*Difference listings*.
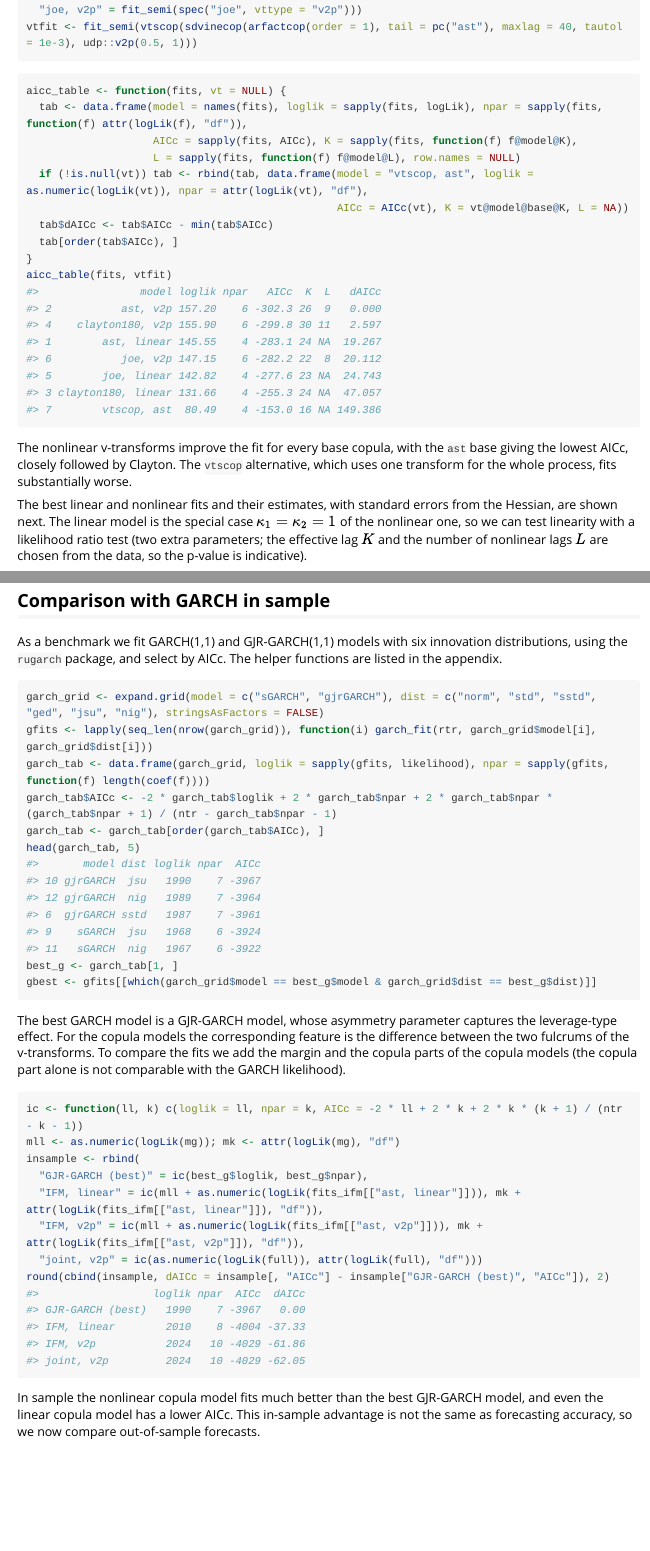
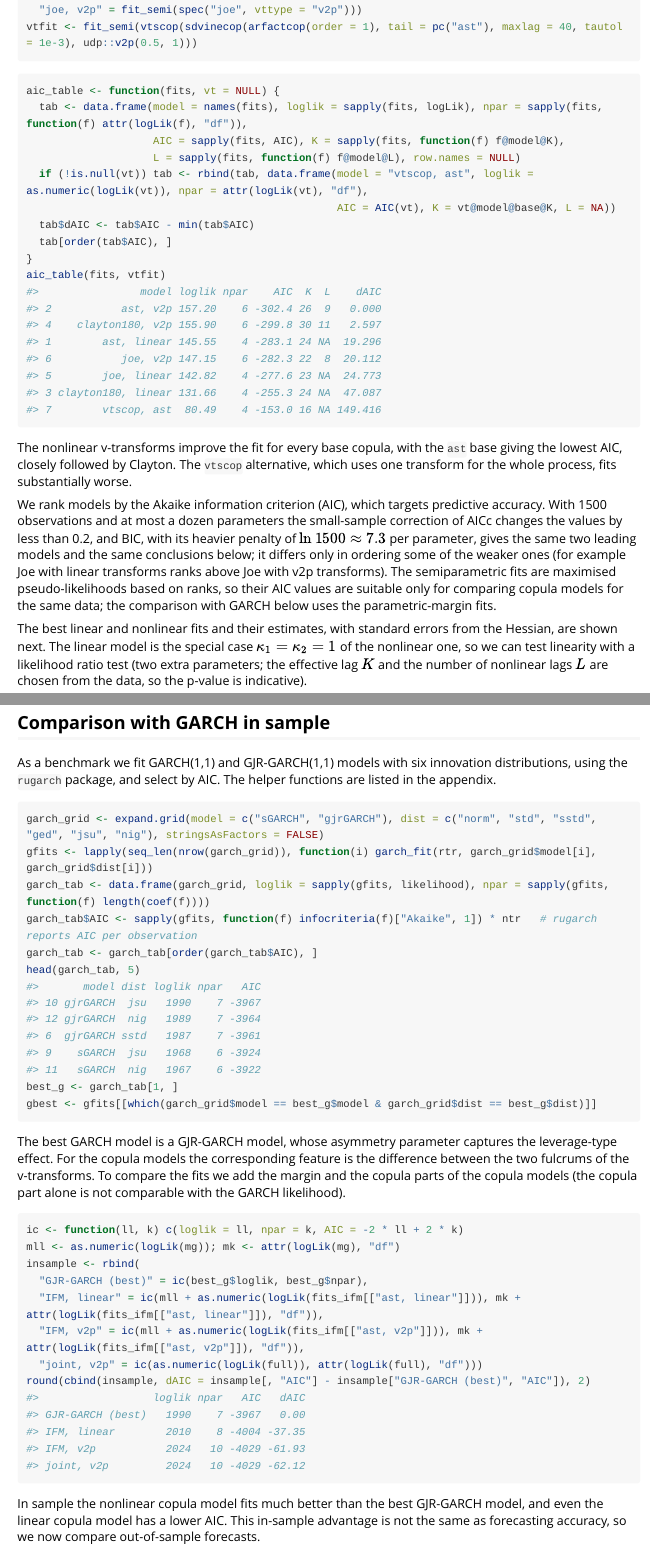
Before and after one commit to ajmcneil/tscop, an R Markdown document (vignettes/vix.Rmd): the page in a window 1100 px wide, from 2770 px down, and a second part further down, joined at a grey line. Rendered offline with R 4.5, knitr and Pandoc, with nearby package versions; long lines of code are wrapped.

Commit message:
VIX vignette: rank models by AIC (rugarch infocriteria), note on AICc and BIC

````diff
--- a/vignettes/vix.Rmd
+++ b/vignettes/vix.Rmd
@@ -110,27 +110,29 @@ vtfit <- fit_semi(vtscop(sdvinecop(arfactcop(order = 1), tail = pc("ast"), maxla
 
 
 ``` r
-aicc_table <- function(fits, vt = NULL) {
+aic_table <- function(fits, vt = NULL) {
   tab <- data.frame(model = names(fits), loglik = sapply(fits, logLik), npar = sapply(fits, function(f) attr(logLik(f), "df")),
-                    AICc = sapply(fits, AICc), K = sapply(fits, function(f) f@model@K),
+                    AIC = sapply(fits, AIC), K = sapply(fits, function(f) f@model@K),
                     L = sapply(fits, function(f) f@model@L), row.names = NULL)
   if (!is.null(vt)) tab <- rbind(tab, data.frame(model = "vtscop, ast", loglik = as.numeric(logLik(vt)), npar = attr(logLik(vt), "df"),
-                                                 AICc = AICc(vt), K = vt@model@base@K, L = NA))
-  tab$dAICc <- tab$AICc - min(tab$AICc)
-  tab[order(tab$AICc), ]
+                                                 AIC = AIC(vt), K = vt@model@base@K, L = NA))
+  tab$dAIC <- tab$AIC - min(tab$AIC)
+  tab[order(tab$AIC), ]
 }
-aicc_table(fits, vtfit)
-#>                model loglik npar   AICc  K  L   dAICc
-#> 2           ast, v2p 157.20    6 -302.3 26  9   0.000
+aic_table(fits, vtfit)
+#>                model loglik npar    AIC  K  L    dAIC
+#> 2           ast, v2p 157.20    6 -302.4 26  9   0.000
 #> 4    clayton180, v2p 155.90    6 -299.8 30 11   2.597
-#> 1        ast, linear 145.55    4 -283.1 24 NA  19.267
-#> 6           joe, v2p 147.15    6 -282.2 22  8  20.112
-#> 5        joe, linear 142.82    4 -277.6 23 NA  24.743
-#> 3 clayton180, linear 131.66    4 -255.3 24 NA  47.057
-#> 7        vtscop, ast  80.49    4 -153.0 16 NA 149.386
+#> 1        ast, linear 145.55    4 -283.1 24 NA  19.296
+#> 6           joe, v2p 147.15    6 -282.3 22  8  20.112
+#> 5        joe, linear 142.82    4 -277.6 23 NA  24.773
+#> 3 clayton180, linear 131.66    4 -255.3 24 NA  47.087
+#> 7        vtscop, ast  80.49    4 -153.0 16 NA 149.416
 ```
 
-The nonlinear v-transforms improve the fit for every base copula, with the `ast` base giving the lowest AICc, closely followed by Clayton. The `vtscop` alternative, which uses one transform for the whole process, fits substantially worse.
+The nonlinear v-transforms improve the fit for every base copula, with the `ast` base giving the lowest AIC, closely followed by Clayton. The `vtscop` alternative, which uses one transform for the whole process, fits substantially worse.
+
+We rank models by the Akaike information criterion (AIC), which targets predictive accuracy. With 1500 observations and at most a dozen parameters the small-sample correction of AICc changes the values by less than 0.2, and BIC, with its heavier penalty of $\ln 1500 \approx 7.3$ per parameter, gives the same two leading models and the same conclusions below; it differs only in ordering some of the weaker ones (for example Joe with linear transforms ranks above Joe with v2p transforms). The semiparametric fits are maximised pseudo-likelihoods based on ranks, so their AIC values are suitable only for comparing copula models for the same data; the comparison with GARCH below uses the parametric-margin fits.
 
 The best linear and nonlinear fits and their estimates, with standard errors from the Hessian, are shown next. The linear model is the special case $\kappa_1 = \kappa_2 = 1$ of the nonlinear one, so we can test linearity with a likelihood ratio test (two extra parameters; the effective lag $K$ and the number of nonlinear lags $L$ are chosen from the data, so the p-value is indicative).
 
@@ -330,7 +332,7 @@ The joint estimation improves the log-likelihood only slightly, and the estimate
 
 ## Comparison with GARCH in sample
 
-As a benchmark we fit GARCH(1,1) and GJR-GARCH(1,1) models with six innovation distributions, using the `rugarch` package, and select by AICc. The helper functions are listed in the appendix.
+As a benchmark we fit GARCH(1,1) and GJR-GARCH(1,1) models with six innovation distributions, using the `rugarch` package, and select by AIC. The helper functions are listed in the appendix.
 
 
 
@@ -339,10 +341,10 @@ As a benchmark we fit GARCH(1,1) and GJR-GARCH(1,1) models with six innovation d
 garch_grid <- expand.grid(model = c("sGARCH", "gjrGARCH"), dist = c("norm", "std", "sstd", "ged", "jsu", "nig"), stringsAsFactors = FALSE)
 gfits <- lapply(seq_len(nrow(garch_grid)), function(i) garch_fit(rtr, garch_grid$model[i], garch_grid$dist[i]))
 garch_tab <- data.frame(garch_grid, loglik = sapply(gfits, likelihood), npar = sapply(gfits, function(f) length(coef(f))))
-garch_tab$AICc <- -2 * garch_tab$loglik + 2 * garch_tab$npar + 2 * garch_tab$npar * (garch_tab$npar + 1) / (ntr - garch_tab$npar - 1)
-garch_tab <- garch_tab[order(garch_tab$AICc), ]
+garch_tab$AIC <- sapply(gfits, function(f) infocriteria(f)["Akaike", 1]) * ntr   # rugarch reports AIC per observation
+garch_tab <- garch_tab[order(garch_tab$AIC), ]
 head(garch_tab, 5)
-#>       model dist loglik npar  AICc
+#>       model dist loglik npar   AIC
 #> 10 gjrGARCH  jsu   1990    7 -3967
 #> 12 gjrGARCH  nig   1989    7 -3964
 #> 6  gjrGARCH sstd   1987    7 -3961
@@ -356,22 +358,22 @@ The best GARCH model is a GJR-GARCH model, whose asymmetry parameter captures th
 
 
 ``` r
-ic <- function(ll, k) c(loglik = ll, npar = k, AICc = -2 * ll + 2 * k + 2 * k * (k + 1) / (ntr - k - 1))
+ic <- function(ll, k) c(loglik = ll, npar = k, AIC = -2 * ll + 2 * k)
 mll <- as.numeric(logLik(mg)); mk <- attr(logLik(mg), "df")
 insample <- rbind(
   "GJR-GARCH (best)" = ic(best_g$loglik, best_g$npar),
   "IFM, linear" = ic(mll + as.numeric(logLik(fits_ifm[["ast, linear"]])), mk + attr(logLik(fits_ifm[["ast, linear"]]), "df")),
   "IFM, v2p" = ic(mll + as.numeric(logLik(fits_ifm[["ast, v2p"]])), mk + attr(logLik(fits_ifm[["ast, v2p"]]), "df")),
   "joint, v2p" = ic(as.numeric(logLik(full)), attr(logLik(full), "df")))
-round(cbind(insample, dAICc = insample[, "AICc"] - insample["GJR-GARCH (best)", "AICc"]), 2)
-#>                  loglik npar  AICc  dAICc
+round(cbind(insample, dAIC = insample[, "AIC"] - insample["GJR-GARCH (best)", "AIC"]), 2)
+#>                  loglik npar   AIC   dAIC
 #> GJR-GARCH (best)   1990    7 -3967   0.00
-#> IFM, linear        2010    8 -4004 -37.33
-#> IFM, v2p           2024   10 -4029 -61.86
-#> joint, v2p         2024   10 -4029 -62.05
+#> IFM, linear        2010    8 -4004 -37.35
+#> IFM, v2p           2024   10 -4029 -61.93
+#> joint, v2p         2024   10 -4029 -62.12
 ```
 
-In sample the nonlinear copula model fits much better than the best GJR-GARCH model, and even the linear copula model has a lower AICc. This in-sample advantage is not the same as forecasting accuracy, so we now compare out-of-sample forecasts.
+In sample the nonlinear copula model fits much better than the best GJR-GARCH model, and even the linear copula model has a lower AIC. This in-sample advantage is not the same as forecasting accuracy, so we now compare out-of-sample forecasts.
 
 ## Out-of-sample comparison with fixed parameters
 
````
Also changed, not shown: vignettes/vix.Rmd (26 more changed lines), 1 other file.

*Work to complete*.
Tell how many lines in the records above contain "infocriteria", giving the number and no other words.

*Written response*.
2